Let’s beat the summer heat

Over the last few weeks we’ve all felt the heat creeping in. While there are a few things we can do for our gardens hot weather can certainly be hard on our plants. Even with enough water and mulch, plants can suffer when the temperatures rise, however we can limit this occurrence during the hottest part of the summer. We are all aware that watering in the morning or early evening is best for our gardens as watering during the day will just cause evaporation before it gets to the roots. Ideally deep watering two or three times a week is best and using a drip irrigation system or a soaker hose uses water efficiently.
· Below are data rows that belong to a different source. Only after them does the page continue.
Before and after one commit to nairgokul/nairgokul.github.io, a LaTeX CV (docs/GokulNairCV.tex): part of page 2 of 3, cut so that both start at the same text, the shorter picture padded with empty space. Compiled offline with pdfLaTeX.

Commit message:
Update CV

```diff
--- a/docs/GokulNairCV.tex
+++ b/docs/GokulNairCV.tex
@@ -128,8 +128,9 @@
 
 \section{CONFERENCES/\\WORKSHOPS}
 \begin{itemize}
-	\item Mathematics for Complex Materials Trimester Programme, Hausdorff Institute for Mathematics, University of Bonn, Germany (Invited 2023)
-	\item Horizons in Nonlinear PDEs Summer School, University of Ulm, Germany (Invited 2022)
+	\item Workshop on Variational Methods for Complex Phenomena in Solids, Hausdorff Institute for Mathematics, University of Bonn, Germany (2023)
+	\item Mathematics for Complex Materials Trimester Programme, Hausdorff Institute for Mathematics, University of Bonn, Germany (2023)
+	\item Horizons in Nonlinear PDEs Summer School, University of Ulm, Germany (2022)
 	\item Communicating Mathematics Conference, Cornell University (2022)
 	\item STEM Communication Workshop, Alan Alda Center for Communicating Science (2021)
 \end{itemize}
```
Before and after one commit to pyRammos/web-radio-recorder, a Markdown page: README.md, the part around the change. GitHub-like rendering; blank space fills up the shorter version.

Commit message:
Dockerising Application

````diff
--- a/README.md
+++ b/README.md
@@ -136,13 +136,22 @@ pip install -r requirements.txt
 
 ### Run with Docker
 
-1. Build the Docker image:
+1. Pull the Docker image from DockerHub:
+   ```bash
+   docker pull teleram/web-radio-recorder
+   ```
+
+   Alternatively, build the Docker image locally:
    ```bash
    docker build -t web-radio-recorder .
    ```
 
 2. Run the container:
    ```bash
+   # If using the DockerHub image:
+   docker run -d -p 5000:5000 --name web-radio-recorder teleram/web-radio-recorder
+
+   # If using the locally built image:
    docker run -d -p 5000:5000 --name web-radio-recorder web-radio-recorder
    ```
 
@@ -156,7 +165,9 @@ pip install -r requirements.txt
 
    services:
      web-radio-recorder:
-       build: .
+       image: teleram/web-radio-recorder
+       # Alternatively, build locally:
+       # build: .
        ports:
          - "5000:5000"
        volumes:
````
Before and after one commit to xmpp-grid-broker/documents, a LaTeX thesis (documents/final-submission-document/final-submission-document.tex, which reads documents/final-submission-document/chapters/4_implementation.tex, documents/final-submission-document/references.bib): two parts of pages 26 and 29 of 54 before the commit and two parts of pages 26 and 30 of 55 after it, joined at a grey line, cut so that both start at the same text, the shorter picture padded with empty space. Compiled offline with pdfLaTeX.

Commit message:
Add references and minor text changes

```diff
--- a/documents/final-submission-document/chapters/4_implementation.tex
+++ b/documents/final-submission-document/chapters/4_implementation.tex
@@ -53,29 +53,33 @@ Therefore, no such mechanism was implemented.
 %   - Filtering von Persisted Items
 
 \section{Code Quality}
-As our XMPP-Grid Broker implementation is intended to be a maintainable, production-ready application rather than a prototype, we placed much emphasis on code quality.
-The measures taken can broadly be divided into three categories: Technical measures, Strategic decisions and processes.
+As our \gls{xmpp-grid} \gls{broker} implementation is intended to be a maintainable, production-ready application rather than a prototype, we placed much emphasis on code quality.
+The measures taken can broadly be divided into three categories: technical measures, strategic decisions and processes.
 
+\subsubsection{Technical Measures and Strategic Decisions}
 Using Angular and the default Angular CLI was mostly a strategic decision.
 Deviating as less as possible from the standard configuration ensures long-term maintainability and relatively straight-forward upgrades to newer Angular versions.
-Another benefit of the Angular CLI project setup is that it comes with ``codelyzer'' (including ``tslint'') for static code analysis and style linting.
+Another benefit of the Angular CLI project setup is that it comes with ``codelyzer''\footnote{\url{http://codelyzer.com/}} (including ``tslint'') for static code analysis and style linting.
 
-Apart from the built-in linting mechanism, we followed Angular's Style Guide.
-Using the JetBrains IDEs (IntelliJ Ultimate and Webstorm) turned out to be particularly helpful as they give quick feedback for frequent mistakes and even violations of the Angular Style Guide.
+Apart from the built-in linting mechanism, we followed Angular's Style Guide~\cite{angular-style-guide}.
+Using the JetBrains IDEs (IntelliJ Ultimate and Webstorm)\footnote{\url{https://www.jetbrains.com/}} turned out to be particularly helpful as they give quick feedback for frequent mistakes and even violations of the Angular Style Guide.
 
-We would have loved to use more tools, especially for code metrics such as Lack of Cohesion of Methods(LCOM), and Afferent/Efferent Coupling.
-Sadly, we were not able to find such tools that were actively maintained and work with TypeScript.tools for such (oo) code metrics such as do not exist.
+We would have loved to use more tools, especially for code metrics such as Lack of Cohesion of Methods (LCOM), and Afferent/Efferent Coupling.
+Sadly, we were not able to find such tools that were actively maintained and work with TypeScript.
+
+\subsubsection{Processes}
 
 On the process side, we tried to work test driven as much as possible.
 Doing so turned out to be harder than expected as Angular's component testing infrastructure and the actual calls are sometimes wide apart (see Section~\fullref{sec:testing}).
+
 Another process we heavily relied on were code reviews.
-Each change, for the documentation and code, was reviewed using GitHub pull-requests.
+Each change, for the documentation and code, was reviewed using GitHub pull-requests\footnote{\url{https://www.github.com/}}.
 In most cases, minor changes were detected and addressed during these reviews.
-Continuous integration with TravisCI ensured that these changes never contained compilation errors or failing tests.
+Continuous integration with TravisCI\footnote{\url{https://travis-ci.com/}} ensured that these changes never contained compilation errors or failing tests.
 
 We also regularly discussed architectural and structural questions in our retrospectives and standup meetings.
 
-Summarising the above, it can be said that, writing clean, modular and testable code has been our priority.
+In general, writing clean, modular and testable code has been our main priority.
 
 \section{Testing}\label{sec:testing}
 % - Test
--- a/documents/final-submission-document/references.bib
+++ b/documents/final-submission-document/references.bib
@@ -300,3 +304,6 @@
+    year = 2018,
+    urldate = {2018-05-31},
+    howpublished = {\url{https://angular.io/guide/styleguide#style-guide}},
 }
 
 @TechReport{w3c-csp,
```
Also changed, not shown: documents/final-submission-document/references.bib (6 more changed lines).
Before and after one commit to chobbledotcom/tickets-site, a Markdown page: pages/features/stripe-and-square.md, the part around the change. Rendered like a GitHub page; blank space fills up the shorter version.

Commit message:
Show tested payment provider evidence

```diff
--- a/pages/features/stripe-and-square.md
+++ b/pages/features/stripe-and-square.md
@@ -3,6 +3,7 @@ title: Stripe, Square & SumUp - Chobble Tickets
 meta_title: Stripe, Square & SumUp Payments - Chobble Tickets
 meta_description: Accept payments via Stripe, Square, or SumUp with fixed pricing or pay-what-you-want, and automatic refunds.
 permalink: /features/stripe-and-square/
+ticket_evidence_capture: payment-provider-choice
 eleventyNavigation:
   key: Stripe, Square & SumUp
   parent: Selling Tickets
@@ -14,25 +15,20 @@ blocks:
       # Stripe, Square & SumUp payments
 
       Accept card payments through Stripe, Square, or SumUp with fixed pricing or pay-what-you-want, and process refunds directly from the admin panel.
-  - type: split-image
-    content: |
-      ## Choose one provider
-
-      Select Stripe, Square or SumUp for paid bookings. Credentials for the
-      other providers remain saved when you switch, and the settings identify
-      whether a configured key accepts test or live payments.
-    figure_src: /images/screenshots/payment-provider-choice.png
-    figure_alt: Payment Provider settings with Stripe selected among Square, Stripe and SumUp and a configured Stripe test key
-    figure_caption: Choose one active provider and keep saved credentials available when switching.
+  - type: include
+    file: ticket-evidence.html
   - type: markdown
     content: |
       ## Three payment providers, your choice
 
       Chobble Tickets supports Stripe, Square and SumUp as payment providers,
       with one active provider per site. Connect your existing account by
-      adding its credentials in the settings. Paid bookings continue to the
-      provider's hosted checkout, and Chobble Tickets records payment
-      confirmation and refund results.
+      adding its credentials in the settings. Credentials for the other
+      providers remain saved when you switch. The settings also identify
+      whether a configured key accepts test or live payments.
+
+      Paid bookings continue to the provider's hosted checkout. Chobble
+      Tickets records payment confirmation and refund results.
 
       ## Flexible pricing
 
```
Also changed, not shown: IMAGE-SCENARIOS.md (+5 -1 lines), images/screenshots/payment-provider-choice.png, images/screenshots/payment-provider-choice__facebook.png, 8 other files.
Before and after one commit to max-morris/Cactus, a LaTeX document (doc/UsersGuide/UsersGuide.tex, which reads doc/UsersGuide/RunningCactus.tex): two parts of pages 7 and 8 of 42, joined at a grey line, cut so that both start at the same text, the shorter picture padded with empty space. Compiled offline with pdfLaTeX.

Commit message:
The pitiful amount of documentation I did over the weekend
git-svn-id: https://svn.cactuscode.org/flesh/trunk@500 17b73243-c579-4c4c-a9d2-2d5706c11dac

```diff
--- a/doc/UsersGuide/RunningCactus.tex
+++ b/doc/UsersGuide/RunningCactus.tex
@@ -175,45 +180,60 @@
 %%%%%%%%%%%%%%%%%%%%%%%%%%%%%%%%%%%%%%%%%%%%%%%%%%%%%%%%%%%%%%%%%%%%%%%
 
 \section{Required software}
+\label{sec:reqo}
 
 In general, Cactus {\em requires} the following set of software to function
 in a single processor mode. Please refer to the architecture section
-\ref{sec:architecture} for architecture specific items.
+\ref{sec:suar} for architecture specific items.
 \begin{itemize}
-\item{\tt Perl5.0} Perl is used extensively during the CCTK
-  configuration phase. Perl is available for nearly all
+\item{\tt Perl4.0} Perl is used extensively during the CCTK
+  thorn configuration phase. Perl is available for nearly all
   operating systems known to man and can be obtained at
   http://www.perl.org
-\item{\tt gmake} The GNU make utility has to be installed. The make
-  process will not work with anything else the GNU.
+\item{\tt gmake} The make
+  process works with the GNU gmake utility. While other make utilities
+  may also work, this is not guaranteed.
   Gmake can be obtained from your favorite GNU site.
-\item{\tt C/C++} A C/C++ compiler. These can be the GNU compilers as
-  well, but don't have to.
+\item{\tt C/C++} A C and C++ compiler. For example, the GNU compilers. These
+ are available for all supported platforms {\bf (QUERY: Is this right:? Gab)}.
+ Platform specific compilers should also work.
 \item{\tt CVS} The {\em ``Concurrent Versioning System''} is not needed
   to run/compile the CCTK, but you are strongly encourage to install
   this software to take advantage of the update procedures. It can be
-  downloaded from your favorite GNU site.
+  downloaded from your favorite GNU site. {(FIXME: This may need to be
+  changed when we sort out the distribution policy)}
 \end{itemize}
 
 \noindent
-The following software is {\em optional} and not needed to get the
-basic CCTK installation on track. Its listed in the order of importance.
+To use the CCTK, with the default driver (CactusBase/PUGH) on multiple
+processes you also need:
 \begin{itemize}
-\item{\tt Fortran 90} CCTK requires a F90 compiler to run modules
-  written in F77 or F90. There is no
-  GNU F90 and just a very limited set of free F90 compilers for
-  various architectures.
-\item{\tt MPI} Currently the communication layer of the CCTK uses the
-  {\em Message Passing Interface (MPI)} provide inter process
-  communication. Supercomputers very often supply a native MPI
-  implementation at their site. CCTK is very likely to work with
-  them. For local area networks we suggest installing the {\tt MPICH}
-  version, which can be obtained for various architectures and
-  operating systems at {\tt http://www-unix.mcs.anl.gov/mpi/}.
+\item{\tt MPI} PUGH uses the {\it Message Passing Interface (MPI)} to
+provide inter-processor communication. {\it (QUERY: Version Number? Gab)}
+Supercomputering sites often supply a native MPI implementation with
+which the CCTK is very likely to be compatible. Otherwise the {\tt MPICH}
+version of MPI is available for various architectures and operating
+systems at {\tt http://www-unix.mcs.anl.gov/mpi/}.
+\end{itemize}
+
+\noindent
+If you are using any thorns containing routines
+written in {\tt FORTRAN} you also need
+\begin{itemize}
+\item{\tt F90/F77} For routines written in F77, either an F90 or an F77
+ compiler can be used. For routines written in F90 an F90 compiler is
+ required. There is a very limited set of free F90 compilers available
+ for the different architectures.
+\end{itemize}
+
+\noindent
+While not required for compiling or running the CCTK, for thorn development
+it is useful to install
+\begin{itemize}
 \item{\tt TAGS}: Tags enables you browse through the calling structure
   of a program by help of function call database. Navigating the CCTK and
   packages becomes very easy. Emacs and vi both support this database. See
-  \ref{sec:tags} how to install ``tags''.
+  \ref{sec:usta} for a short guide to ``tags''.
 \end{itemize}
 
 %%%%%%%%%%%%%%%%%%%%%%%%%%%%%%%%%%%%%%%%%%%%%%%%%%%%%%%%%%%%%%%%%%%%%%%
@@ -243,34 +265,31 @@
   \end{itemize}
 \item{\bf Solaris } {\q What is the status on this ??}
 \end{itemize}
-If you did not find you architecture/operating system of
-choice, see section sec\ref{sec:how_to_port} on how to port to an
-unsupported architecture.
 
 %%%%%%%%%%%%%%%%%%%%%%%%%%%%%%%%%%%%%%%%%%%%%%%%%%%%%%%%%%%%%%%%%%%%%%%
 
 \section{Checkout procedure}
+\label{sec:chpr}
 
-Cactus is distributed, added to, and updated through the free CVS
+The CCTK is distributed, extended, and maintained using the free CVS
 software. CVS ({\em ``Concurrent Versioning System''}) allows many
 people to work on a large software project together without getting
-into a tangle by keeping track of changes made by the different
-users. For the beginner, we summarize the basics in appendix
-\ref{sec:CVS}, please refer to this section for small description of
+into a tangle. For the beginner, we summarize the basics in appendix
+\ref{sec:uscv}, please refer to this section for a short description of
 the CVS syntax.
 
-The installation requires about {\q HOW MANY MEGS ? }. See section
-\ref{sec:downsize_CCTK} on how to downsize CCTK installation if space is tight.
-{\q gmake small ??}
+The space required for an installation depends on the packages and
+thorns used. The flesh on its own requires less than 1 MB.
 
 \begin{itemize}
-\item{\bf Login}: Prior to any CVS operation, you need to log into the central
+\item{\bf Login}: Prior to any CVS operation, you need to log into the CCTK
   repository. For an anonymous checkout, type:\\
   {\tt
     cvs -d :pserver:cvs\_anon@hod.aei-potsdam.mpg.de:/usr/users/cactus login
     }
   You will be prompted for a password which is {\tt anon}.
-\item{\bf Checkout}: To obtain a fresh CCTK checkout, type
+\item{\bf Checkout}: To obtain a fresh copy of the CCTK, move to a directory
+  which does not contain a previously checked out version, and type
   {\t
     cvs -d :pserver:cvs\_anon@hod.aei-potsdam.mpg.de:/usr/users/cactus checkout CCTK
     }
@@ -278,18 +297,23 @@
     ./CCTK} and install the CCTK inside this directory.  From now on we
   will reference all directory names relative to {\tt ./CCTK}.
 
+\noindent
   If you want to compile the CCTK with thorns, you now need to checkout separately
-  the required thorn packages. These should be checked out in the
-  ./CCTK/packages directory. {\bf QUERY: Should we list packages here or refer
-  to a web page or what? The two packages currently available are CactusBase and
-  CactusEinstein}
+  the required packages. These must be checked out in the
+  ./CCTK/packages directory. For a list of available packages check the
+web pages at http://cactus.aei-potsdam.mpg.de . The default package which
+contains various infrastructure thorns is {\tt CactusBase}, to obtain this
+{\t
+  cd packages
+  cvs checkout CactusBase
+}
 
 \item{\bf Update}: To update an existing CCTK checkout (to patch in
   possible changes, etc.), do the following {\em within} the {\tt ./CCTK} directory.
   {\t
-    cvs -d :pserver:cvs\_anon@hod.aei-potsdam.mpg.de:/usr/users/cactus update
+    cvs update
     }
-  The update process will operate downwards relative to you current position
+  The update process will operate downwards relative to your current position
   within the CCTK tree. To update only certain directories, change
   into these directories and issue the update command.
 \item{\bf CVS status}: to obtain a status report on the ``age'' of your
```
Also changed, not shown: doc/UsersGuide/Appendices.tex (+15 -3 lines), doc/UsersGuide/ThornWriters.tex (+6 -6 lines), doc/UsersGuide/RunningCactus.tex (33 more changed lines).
Like myself, if you do not have an irrigation system and instead water by hand then heavily mulching will work well too. Also be aware of any current watering restrictions or your self limited water supplies. A couple of days ago we delivered some plants and had conversations about the hope of rain and how having a limited water supply makes gardening a challenge. We seem to be always crossing our fingers for rain. Thankfully our last fall of 33mm was very exciting as we had missed out on some of the previous falls.

Thickly laying mulch helps insulate the plants roots from both cold and heat. My preferred mulch year after year is spoilt hay as it is readily available and helps keep some moisture in the soil. Around 15cm thick seems to be enough to do the trick and yet light enough to let any rain through. Duboisia chip, hay, straw, sugar cane mulch, leaves and grass clippings make good, inexpensive mulch and your plants will love you for it. Consideration about which types of plants are able to cope with the harsh seasons of cold and heat will help you love your garden throughout the year. I find trees for shade, hardy shrubs, native flowers as well as plants native to South Africa grow very well here. Also agapanthus, pandorea vine, solanum, society garlic and citrus. This morning I photographed a lovely planting of African daisies, native yellow buttons and gazania adorning the traffic island opposite Mitre 10 in Kingaroy. These plants should cope really well over the summer and have a general tolerance to the heat. While enjoying time spent in the garden in the morning and evening, taking regular breaks is really important for our own well being. Like our plants, be sure to stay hydrated too. Taking a few precautions this summer will help us and our gardens to stay healthy and cool and the summer season will change again before we know it. So until next time “Happy Gardening” Romaine


All pictures by Romaine Undery

  • Image 1 – My preferred mulch year after year is spoilt hay as it is readily available and helps keep some moisture in the soil.
  • Images 2,3 and 4 – Smart plantings of African daisies, native yellow buttons and gazania adorn the traffic island opposite Mitre 10 in Kingaroy
  • Image 5 – Solanum and Native Pandorea Vine scramble over a wire fence in my back garden coping with the summer heat.
Posted in Garden.